▸ TASK REQUIREMENTS:
Repeat each entry exactly; omit all pictures.

▸ DATA RECORDS:
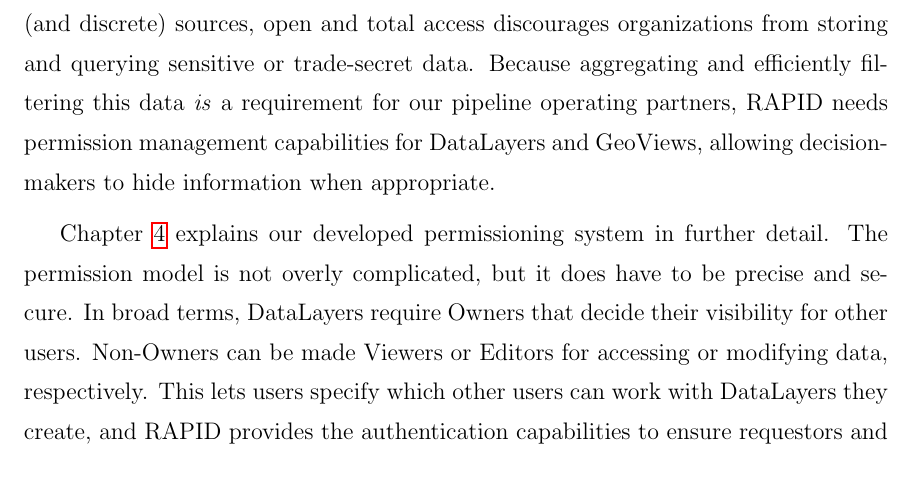
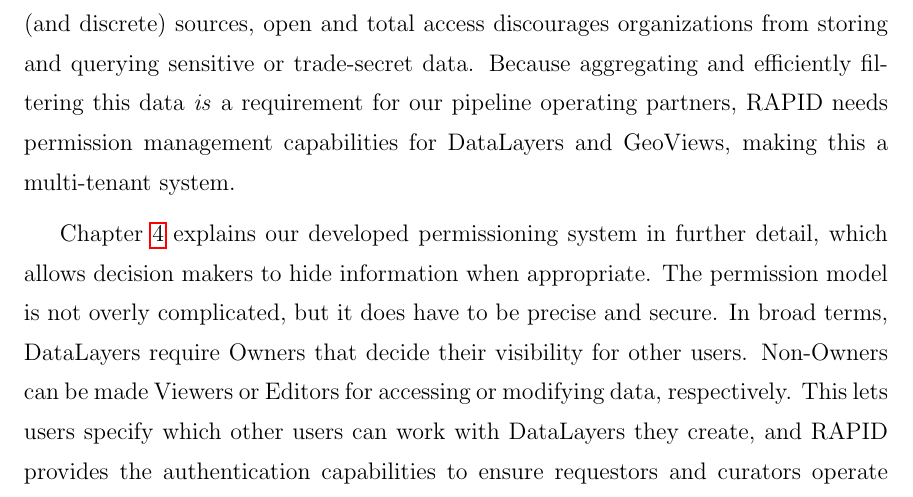
Before and after one commit to austinwylie/thesis, a LaTeX thesis (RAPID/main.tex, which reads RAPID/chapters/requirements.tex): part of page 35 of 65, cut so that both start at the same text. Compiled offline with pdfLaTeX; a LaTeX package or settings file that is missing is left out.

Commit message:
aero again

```diff
--- a/RAPID/chapters/requirements.tex
+++ b/RAPID/chapters/requirements.tex
@@ -76,9 +76,9 @@
 We let users create GeoViews by associating a specific Polygon with a set of desired DataLayers. Any time a requesting user or DSS looks to analyze features local to the region, they simply query RAPID for the chosen GeoView and, optionally, include a start and end time for data. Any features \textit{in the specified region} (and in the optional timespan) are compiled into GeoJSON or Shapefiles and returned to the API caller.
 
 \section{Multi-tenancy}
-Although RAPID's marquee feature is gathering and sharing data from multiple (and discrete) sources, open and total access discourages organizations from storing and querying sensitive or trade-secret data. Because aggregating and efficiently filtering this data \textit{is} a requirement for our pipeline operating partners, RAPID needs permission management capabilities for DataLayers and GeoViews, allowing decision-makers to hide information when appropriate.
+Although RAPID's marquee feature is gathering and sharing data from multiple (and discrete) sources, open and total access discourages organizations from storing and querying sensitive or trade-secret data. Because aggregating and efficiently filtering this data \textit{is} a requirement for our pipeline operating partners, RAPID needs permission management capabilities for DataLayers and GeoViews, making this a multi-tenant system.
 
-Chapter~\ref{design} explains our developed permissioning system in further detail. The permission model is not overly complicated, but it does have to be precise and secure. In broad terms, DataLayers require Owners that decide their visibility for other users. Non-Owners can be made Viewers or Editors for accessing or modifying data, respectively. This lets users specify which other users can work with DataLayers they create, and RAPID provides the authentication capabilities to ensure requestors and curators operate within assigned privileges. DataLayers not sensitive in nature and otherwise widely-viewable may be specified as \textit{public} layers.
+Chapter~\ref{design} explains our developed permissioning system in further detail, which allows decision makers to hide information when appropriate. The permission model is not overly complicated, but it does have to be precise and secure. In broad terms, DataLayers require Owners that decide their visibility for other users. Non-Owners can be made Viewers or Editors for accessing or modifying data, respectively. This lets users specify which other users can work with DataLayers they create, and RAPID provides the authentication capabilities to ensure requestors and curators operate within assigned privileges. DataLayers not sensitive in nature and otherwise widely-viewable may be specified as \textit{public} layers.
 
 \section{Modularity and abstraction}
 While this is not an explicit technical requirement, the system architecture should be modular---easily-maintainable with concerns separated. This is for a few reasons:
```
Also changed, not shown: RAPID/chapters/design.tex (+2 -2 lines), RAPID/chapters/validation.tex (+0 -2 lines).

▸ REPLY:
Before and after one commit to austinwylie/thesis, a LaTeX thesis (RAPID/main.tex, which reads RAPID/chapters/requirements.tex): part of page 35 of 65, cut so that both start at the same text. Compiled offline with pdfLaTeX; a LaTeX package or settings file that is missing is left out.

Commit message:
aero again

```diff
--- a/RAPID/chapters/requirements.tex
+++ b/RAPID/chapters/requirements.tex
@@ -76,9 +76,9 @@
 We let users create GeoViews by associating a specific Polygon with a set of desired DataLayers. Any time a requesting user or DSS looks to analyze features local to the region, they simply query RAPID for the chosen GeoView and, optionally, include a start and end time for data. Any features \textit{in the specified region} (and in the optional timespan) are compiled into GeoJSON or Shapefiles and returned to the API caller.
 
 \section{Multi-tenancy}
-Although RAPID's marquee feature is gathering and sharing data from multiple (and discrete) sources, open and total access discourages organizations from storing and querying sensitive or trade-secret data. Because aggregating and efficiently filtering this data \textit{is} a requirement for our pipeline operating partners, RAPID needs permission management capabilities for DataLayers and GeoViews, allowing decision-makers to hide information when appropriate.
+Although RAPID's marquee feature is gathering and sharing data from multiple (and discrete) sources, open and total access discourages organizations from storing and querying sensitive or trade-secret data. Because aggregating and efficiently filtering this data \textit{is} a requirement for our pipeline operating partners, RAPID needs permission management capabilities for DataLayers and GeoViews, making this a multi-tenant system.
 
-Chapter~\ref{design} explains our developed permissioning system in further detail. The permission model is not overly complicated, but it does have to be precise and secure. In broad terms, DataLayers require Owners that decide their visibility for other users. Non-Owners can be made Viewers or Editors for accessing or modifying data, respectively. This lets users specify which other users can work with DataLayers they create, and RAPID provides the authentication capabilities to ensure requestors and curators operate within assigned privileges. DataLayers not sensitive in nature and otherwise widely-viewable may be specified as \textit{public} layers.
+Chapter~\ref{design} explains our developed permissioning system in further detail, which allows decision makers to hide information when appropriate. The permission model is not overly complicated, but it does have to be precise and secure. In broad terms, DataLayers require Owners that decide their visibility for other users. Non-Owners can be made Viewers or Editors for accessing or modifying data, respectively. This lets users specify which other users can work with DataLayers they create, and RAPID provides the authentication capabilities to ensure requestors and curators operate within assigned privileges. DataLayers not sensitive in nature and otherwise widely-viewable may be specified as \textit{public} layers.
 
 \section{Modularity and abstraction}
 While this is not an explicit technical requirement, the system architecture should be modular---easily-maintainable with concerns separated. This is for a few reasons:
```
Also changed, not shown: RAPID/chapters/design.tex (+2 -2 lines), RAPID/chapters/validation.tex (+0 -2 lines).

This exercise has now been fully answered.